GOAL OF THE EXERCISE → Where the records below show the word "fork" in a line, please copy that line.

[Detected change data]
———

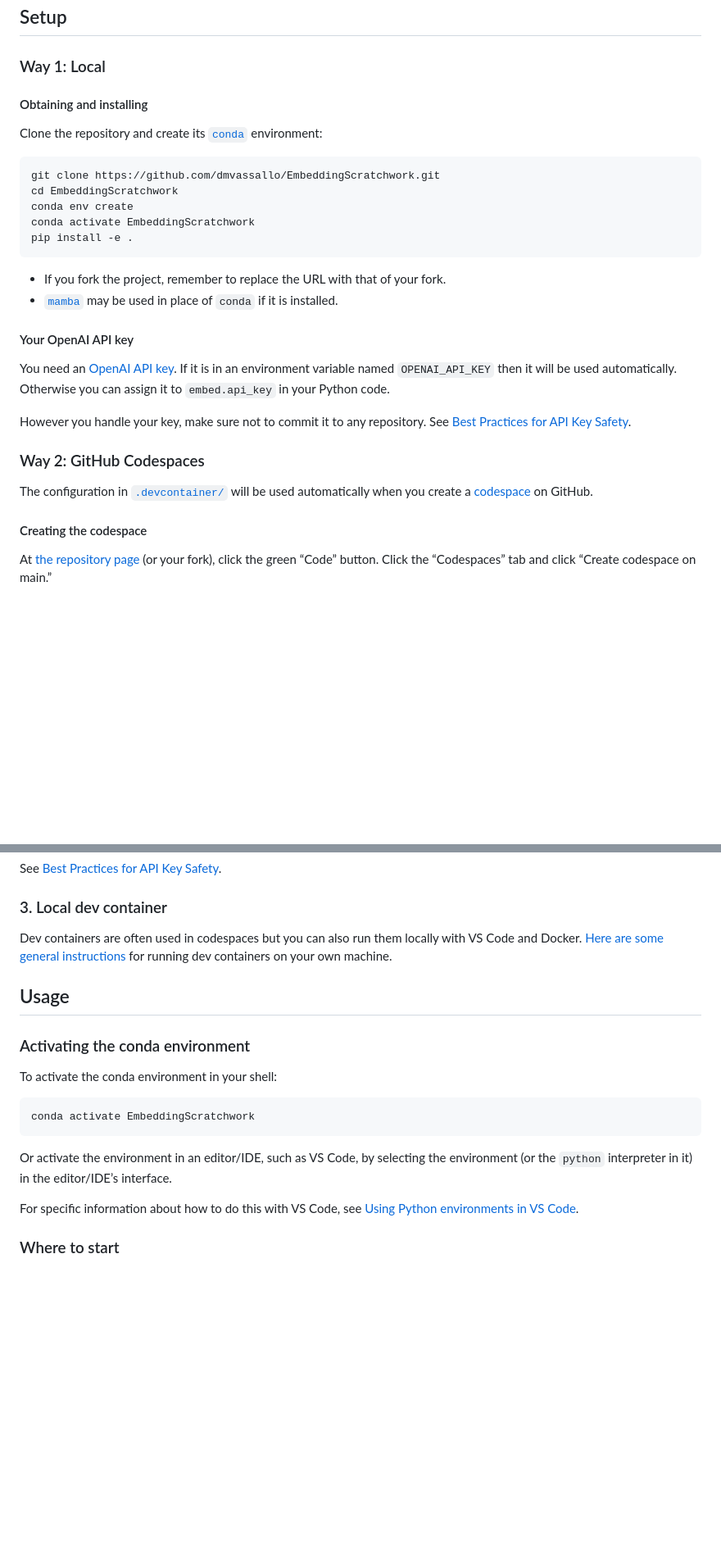
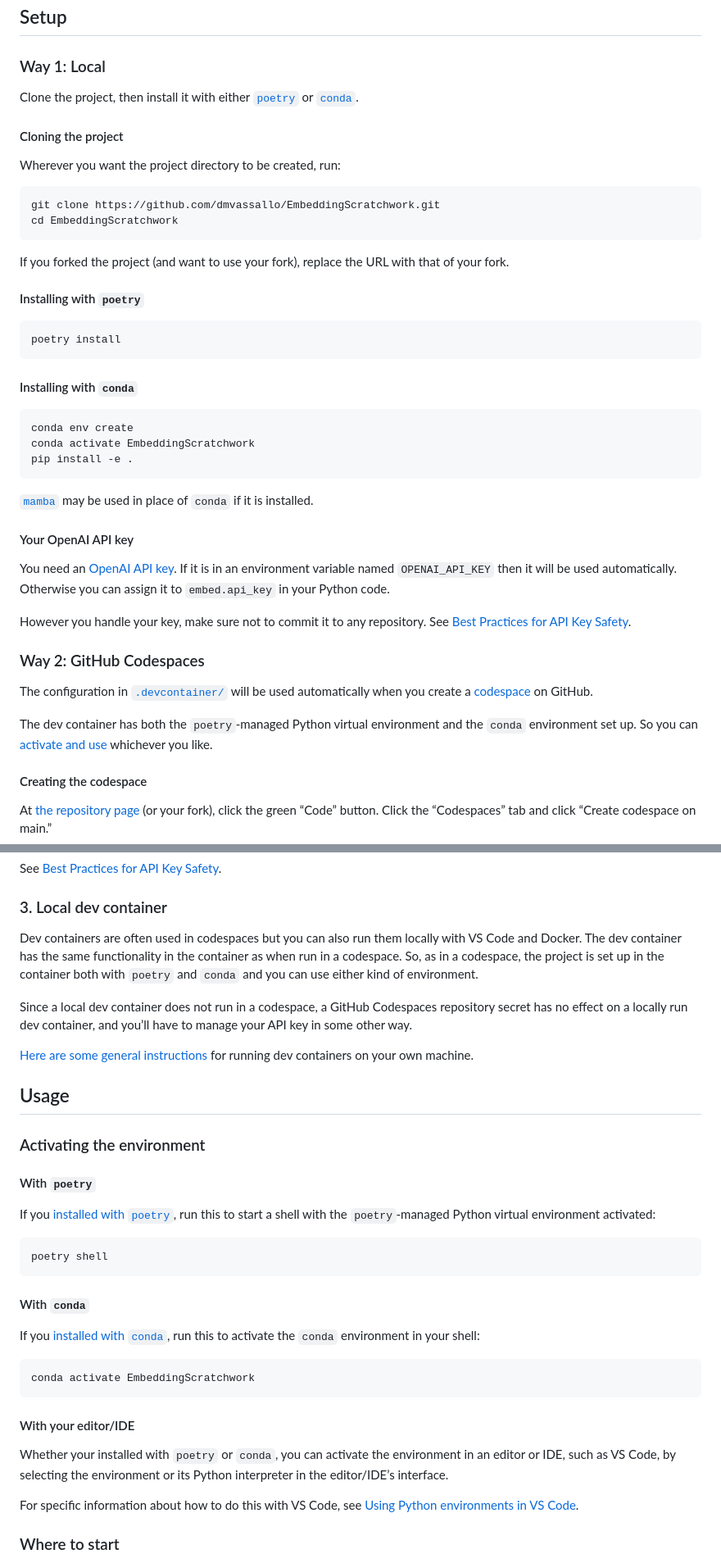
Before and after one commit to dmvassallo/EmbeddingScratchwork, a Markdown page: README.md, 2 parts joined by grey strips. Shown at 82% size. Drawn GitHub-style; blank space fills up the shorter version.

Commit message:
Document use with poetry in readme
On par with conda.

Note that these instructions won't actually work until the steps in
the fixme in pyproject.toml (or similar steps) have been taken.

````diff
--- a/README.md
+++ b/README.md
@@ -75,22 +75,38 @@ generates some test data used in `test_cached_embeddings`.
 
 ### Way 1: Local
 
-#### Obtaining and installing
+Clone the project, then install it with either
+[`poetry`](https://python-poetry.org/) or
+[`conda`](https://en.wikipedia.org/wiki/Conda_(package_manager)).
 
-Clone the repository and create its
-[`conda`](https://en.wikipedia.org/wiki/Conda_(package_manager)) environment:
+#### Cloning the project
+
+Wherever you want the project directory to be created, run:
 
 ```sh
 git clone https://github.com/dmvassallo/EmbeddingScratchwork.git
 cd EmbeddingScratchwork
+```
+
+If you forked the project (and want to use your fork), replace the URL with
+that of your fork.
+
+#### Installing with `poetry`
+
+```sh
+poetry install
+```
+
+#### Installing with `conda`
+
+```sh
 conda env create
 conda activate EmbeddingScratchwork
 pip install -e .
 ```
 
-- If you fork the project, remember to replace the URL with that of your fork.
-- [`mamba`](https://mamba.readthedocs.io/en/latest/installation.html) may be
-  used in place of `conda` if it is installed.
+[`mamba`](https://mamba.readthedocs.io/en/latest/installation.html) may be used
+in place of `conda` if it is installed.
 
 #### Your OpenAI API key
 
@@ -109,6 +125,10 @@ Safety](https://help.openai.com/en/articles/5112595-best-practices-for-api-key-s
 The configuration in [`.devcontainer/`](.devcontainer/) will be used
 automatically when you create a
 [codespace](https://github.com/features/codespaces) on GitHub.
+
+The dev container has both the `poetry`-managed Python virtual environment and
+the `conda` environment set up. So you can [activate and
+use](#activating-the-environment) whichever you like.
 
 #### Creating the codespace
 
@@ -152,7 +172,16 @@ Safety](https://help.openai.com/en/articles/5112595-best-practices-for-api-key-s
 ### 3. Local dev container
 
 Dev containers are often used in codespaces but you can also run them locally
-with VS Code and Docker. [Here are some general
+with VS Code and Docker. The dev container has the same functionality in the
+container as when run in a codespace. So, as in a codespace, the project is set
+up in the container both with `poetry` and `conda` and you can use either kind
+of environment.
+
+Since a local dev container does not run in a codespace, a GitHub Codespaces
+repository secret has no effect on a locally run dev container, and you’ll have
+to manage your API key in some other way.
+
+[Here are some general
 instructions](https://code.visualstudio.com/docs/devcontainers/tutorial) for
 running dev containers on your own machine.
 
@@ -160,16 +189,31 @@ running dev containers on your own machine.
 
 ## Usage
 
-### Activating the conda environment
+### Activating the environment
 
-To activate the conda environment in your shell:
+#### With `poetry`
+
+If you [installed with `poetry`](#installing-with-poetry), run this to start a
+shell with the `poetry`-managed Python virtual environment activated:
+
+```sh
+poetry shell
+```
+
+#### With `conda`
+
+If you [installed with `conda`](#installing-with-conda), run this to activate
+the `conda` environment in your shell:
 
 ```sh
 conda activate EmbeddingScratchwork
 ```
 
-Or activate the environment in an editor/IDE, such as VS Code, by selecting the
-environment (or the `python` interpreter in it) in the editor/IDE’s interface.
+#### With your editor/IDE
+
+Whether your installed with `poetry` or `conda`, you can activate the
+environment in an editor or IDE, such as VS Code, by selecting the environment
+or its Python interpreter in the editor/IDE’s interface.
 
 For specific information about how to do this with VS Code, see [Using Python
 environments in VS
````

———

EXERCISE SOLUTION →
+If you forked the project (and want to use your fork), replace the URL with
+that of your fork.
-- If you fork the project, remember to replace the URL with that of your fork.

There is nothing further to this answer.